“That is just absurd because we expect a huge earthquake anytime,” Headrick said. “We’re long overdue.”

In passing this resolution, the city is requesting more time for the public to weigh in on the future of San Onofre’s waste. The NRC’s period for public comment is scheduled to end on Friday.

December 19, 2013 Posted by | USA, wastes | Leave a comment

Small Modular Nuclear Reactors (SMRs) raise saafety and security concerns

Potential fire and explosion hazards……

Potential flooding hazards:……

Limited access for conducting inspections of pressure vessels…

Safety and Security Concerns about Small Modular Reactors: NuScale’s Design senior scientist December 17, 2013  Late last week the Department of Energy finally announced its decision to provide the small modular reactor (SMR) design NuScale with a matching grant of up to $226 million under its Licensing Technical Support program intended to speed the development of SMRs.

But the real news is not that DOE awarded a second grant under the program, but that it took so long to do so. NuScale, along with three other reactor vendors, originally applied for the funds in early 2012 with the expectation that two designs would receive grants. However, later that year DOE surprised many observers by only awarding a grant to one design, the Generation mPower.

Safety and Security Concerns

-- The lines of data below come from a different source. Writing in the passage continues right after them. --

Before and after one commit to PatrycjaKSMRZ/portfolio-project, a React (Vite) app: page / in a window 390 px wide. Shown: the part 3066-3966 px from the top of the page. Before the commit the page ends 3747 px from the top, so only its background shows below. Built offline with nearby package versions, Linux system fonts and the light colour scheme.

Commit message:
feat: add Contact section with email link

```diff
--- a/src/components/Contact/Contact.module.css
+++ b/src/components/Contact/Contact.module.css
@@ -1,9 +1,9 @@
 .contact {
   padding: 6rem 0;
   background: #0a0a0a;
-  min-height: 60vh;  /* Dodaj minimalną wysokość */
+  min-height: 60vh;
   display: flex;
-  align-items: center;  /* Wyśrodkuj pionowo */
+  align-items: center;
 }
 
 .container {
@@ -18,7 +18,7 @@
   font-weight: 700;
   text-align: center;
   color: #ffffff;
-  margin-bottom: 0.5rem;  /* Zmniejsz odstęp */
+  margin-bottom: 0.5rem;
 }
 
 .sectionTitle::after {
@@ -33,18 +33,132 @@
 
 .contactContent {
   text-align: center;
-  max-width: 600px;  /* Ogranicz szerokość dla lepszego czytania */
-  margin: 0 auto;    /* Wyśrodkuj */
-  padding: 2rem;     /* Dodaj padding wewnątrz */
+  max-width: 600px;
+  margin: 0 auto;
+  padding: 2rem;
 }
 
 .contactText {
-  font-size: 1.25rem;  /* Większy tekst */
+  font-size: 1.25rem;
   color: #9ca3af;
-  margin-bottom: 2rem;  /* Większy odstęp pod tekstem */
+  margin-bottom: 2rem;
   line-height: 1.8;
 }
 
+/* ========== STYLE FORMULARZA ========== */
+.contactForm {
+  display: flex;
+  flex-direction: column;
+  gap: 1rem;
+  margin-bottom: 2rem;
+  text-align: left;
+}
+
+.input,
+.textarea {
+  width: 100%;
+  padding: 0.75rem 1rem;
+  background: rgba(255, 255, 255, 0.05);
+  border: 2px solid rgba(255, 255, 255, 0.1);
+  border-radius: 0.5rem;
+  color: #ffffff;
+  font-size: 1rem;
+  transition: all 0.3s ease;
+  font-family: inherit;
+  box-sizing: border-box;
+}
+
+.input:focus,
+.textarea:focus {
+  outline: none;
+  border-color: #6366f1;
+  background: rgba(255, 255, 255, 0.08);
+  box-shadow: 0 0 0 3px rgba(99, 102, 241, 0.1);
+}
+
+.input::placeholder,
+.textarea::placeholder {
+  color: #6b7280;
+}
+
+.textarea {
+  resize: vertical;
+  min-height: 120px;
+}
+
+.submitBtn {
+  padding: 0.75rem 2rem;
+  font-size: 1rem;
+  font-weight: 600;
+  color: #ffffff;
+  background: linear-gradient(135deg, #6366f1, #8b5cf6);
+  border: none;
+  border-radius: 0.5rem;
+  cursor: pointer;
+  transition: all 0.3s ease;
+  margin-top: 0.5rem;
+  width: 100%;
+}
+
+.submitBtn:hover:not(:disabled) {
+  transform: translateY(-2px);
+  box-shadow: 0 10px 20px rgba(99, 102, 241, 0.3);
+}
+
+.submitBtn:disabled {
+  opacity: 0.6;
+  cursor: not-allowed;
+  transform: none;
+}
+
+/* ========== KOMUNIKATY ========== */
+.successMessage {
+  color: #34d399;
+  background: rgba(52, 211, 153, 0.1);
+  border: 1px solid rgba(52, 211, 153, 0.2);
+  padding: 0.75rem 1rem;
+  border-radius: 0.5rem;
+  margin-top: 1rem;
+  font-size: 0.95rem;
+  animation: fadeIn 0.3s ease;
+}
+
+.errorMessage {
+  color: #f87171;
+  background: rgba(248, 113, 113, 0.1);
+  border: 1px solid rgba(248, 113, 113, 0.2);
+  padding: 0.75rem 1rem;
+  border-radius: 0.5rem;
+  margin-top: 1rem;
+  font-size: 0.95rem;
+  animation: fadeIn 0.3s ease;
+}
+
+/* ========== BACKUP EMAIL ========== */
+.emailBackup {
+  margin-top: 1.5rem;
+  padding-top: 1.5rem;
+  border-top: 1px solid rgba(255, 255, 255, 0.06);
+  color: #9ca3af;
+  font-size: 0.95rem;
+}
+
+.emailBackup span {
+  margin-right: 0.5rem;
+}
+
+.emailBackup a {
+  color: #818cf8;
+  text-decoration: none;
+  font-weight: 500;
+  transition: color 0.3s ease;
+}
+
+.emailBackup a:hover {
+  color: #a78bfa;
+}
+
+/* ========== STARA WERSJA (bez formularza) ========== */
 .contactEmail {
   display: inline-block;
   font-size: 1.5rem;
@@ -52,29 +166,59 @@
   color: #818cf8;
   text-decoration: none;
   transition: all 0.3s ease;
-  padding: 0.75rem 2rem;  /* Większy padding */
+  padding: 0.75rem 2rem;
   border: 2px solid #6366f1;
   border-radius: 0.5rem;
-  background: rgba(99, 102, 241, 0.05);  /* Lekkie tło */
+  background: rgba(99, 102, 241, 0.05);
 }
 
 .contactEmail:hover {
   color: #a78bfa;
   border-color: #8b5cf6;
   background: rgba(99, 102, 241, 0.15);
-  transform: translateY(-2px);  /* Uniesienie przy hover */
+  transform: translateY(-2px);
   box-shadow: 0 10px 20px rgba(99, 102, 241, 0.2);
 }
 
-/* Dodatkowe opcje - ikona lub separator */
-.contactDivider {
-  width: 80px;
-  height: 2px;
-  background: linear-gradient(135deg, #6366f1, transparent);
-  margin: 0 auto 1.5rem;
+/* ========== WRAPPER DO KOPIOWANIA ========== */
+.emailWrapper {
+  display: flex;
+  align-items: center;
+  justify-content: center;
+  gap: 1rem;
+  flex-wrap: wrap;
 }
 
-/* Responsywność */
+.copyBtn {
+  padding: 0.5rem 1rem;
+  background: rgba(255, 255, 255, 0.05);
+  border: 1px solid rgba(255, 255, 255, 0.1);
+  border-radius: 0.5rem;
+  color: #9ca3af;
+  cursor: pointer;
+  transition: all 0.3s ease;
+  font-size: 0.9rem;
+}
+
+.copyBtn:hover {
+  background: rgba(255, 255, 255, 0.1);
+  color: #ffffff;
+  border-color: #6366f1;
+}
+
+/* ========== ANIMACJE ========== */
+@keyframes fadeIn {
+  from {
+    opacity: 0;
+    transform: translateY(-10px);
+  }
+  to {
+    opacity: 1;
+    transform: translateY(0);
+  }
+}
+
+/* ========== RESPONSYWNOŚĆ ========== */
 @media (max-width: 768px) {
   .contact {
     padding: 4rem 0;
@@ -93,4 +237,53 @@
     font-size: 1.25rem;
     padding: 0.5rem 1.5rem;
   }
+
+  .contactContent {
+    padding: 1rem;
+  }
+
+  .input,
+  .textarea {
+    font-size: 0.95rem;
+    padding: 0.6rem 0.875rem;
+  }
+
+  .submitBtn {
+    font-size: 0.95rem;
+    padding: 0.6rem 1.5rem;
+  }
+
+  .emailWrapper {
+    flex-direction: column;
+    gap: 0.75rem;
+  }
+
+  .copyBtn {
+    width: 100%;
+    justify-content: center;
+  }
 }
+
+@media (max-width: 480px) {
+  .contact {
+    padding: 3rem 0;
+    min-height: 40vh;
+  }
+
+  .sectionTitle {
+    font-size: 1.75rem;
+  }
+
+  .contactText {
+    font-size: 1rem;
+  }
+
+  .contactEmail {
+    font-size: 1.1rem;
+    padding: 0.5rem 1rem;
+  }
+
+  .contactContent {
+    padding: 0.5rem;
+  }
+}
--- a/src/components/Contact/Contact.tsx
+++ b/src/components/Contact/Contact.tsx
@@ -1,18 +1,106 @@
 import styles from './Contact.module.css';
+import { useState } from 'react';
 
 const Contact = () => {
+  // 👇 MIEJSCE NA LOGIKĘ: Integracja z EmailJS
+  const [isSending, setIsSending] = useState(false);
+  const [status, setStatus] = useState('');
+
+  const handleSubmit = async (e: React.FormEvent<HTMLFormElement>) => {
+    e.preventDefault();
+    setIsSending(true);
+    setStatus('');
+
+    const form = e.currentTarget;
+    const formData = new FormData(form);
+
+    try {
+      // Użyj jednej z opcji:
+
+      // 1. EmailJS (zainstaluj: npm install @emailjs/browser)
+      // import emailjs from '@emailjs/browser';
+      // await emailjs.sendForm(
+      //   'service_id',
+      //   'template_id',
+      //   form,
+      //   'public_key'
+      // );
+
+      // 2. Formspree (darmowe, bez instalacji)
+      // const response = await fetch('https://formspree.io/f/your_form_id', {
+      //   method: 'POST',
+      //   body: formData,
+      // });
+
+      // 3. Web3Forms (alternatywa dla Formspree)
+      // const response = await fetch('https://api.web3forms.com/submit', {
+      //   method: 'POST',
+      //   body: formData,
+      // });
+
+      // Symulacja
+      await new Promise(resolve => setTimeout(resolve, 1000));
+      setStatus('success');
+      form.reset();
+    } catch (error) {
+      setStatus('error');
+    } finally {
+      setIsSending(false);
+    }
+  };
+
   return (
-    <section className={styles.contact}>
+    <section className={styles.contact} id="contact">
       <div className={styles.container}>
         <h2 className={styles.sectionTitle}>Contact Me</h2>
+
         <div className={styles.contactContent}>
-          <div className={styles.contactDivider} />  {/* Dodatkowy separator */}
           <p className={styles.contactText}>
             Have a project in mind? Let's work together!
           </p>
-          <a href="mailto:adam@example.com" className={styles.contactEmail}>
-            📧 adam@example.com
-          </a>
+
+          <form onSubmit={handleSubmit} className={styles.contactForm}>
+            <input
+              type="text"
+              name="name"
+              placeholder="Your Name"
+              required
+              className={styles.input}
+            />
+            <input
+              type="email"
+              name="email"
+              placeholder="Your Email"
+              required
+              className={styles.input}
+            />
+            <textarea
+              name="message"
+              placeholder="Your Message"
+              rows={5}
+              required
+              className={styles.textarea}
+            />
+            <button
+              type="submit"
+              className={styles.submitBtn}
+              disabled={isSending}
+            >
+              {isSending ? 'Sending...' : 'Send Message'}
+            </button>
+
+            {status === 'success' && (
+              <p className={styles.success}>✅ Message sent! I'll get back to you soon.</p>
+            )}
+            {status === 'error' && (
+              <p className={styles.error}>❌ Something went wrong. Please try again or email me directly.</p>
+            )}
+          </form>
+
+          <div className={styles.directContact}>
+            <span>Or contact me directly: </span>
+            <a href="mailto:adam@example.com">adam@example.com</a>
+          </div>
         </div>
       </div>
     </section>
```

As discussed in detail in my September 2013 report “Small Isn’t Always Beautiful,” UCS has safety and security concerns about small modular reactors in general and about the NuScale design in particular

SMR vendors are pushing the Nuclear Regulatory Commission (NRC) to weaken its regulations regarding operator staffing, security staffing, and emergency planning, based on highly optimistic assertions that their reactors will be significantly safer than larger reactors. Continue reading

December 19, 2013 Posted by | Reference, safety, technology, USA | Leave a comment

Court rules that company must pay uranium clean-up costs

Company held liable for uranium clean up costs on Navajo Nation

Tribal officials applaud court decision
By Noel Lyn Smith The Daily Times Farmington — The Navajo Nation is among those hoping a recent court decision will provide millions of dollars to clean up areas impacted by uranium mining and milling activities.

U.S. Bankruptcy Judge Allan Gropper decided last Thursday that Anadarko Petroleum Corp. is liable for billions of dollars in environmental cleanup costs, including uranium mines and mills that were once operated on the Navajo Nation by the Kerr-McGee Corp. However, Anadarko officials say the decision is not final and have indicated they will appeal. Continue reading

December 19, 2013 Posted by | Legal, Uranium | Leave a comment

World Heritage Park in Australia increasingly threatened by uranium mining

the Ranger mine is more than 30 years old and we are increasingly seeing metal fatigue and accidents, such as the one we saw so spectacularly 10 days ago.

Kakadu mine: risk of uranium leakage could be greater than thought
Study shows the radioactive particles can escape into the environment, raising alarms about the national park Oliver Milman, Wednesday 18 December 2013 The risk of uranium leakage from filtration systems used by facilities such as the Ranger mine in Kakadu could be greater than is currently acknowledged, with new research showing that the hazardous substance is far more mobile than previously thought. Continue reading

December 19, 2013 Posted by | AUSTRALIA, environment | Leave a comment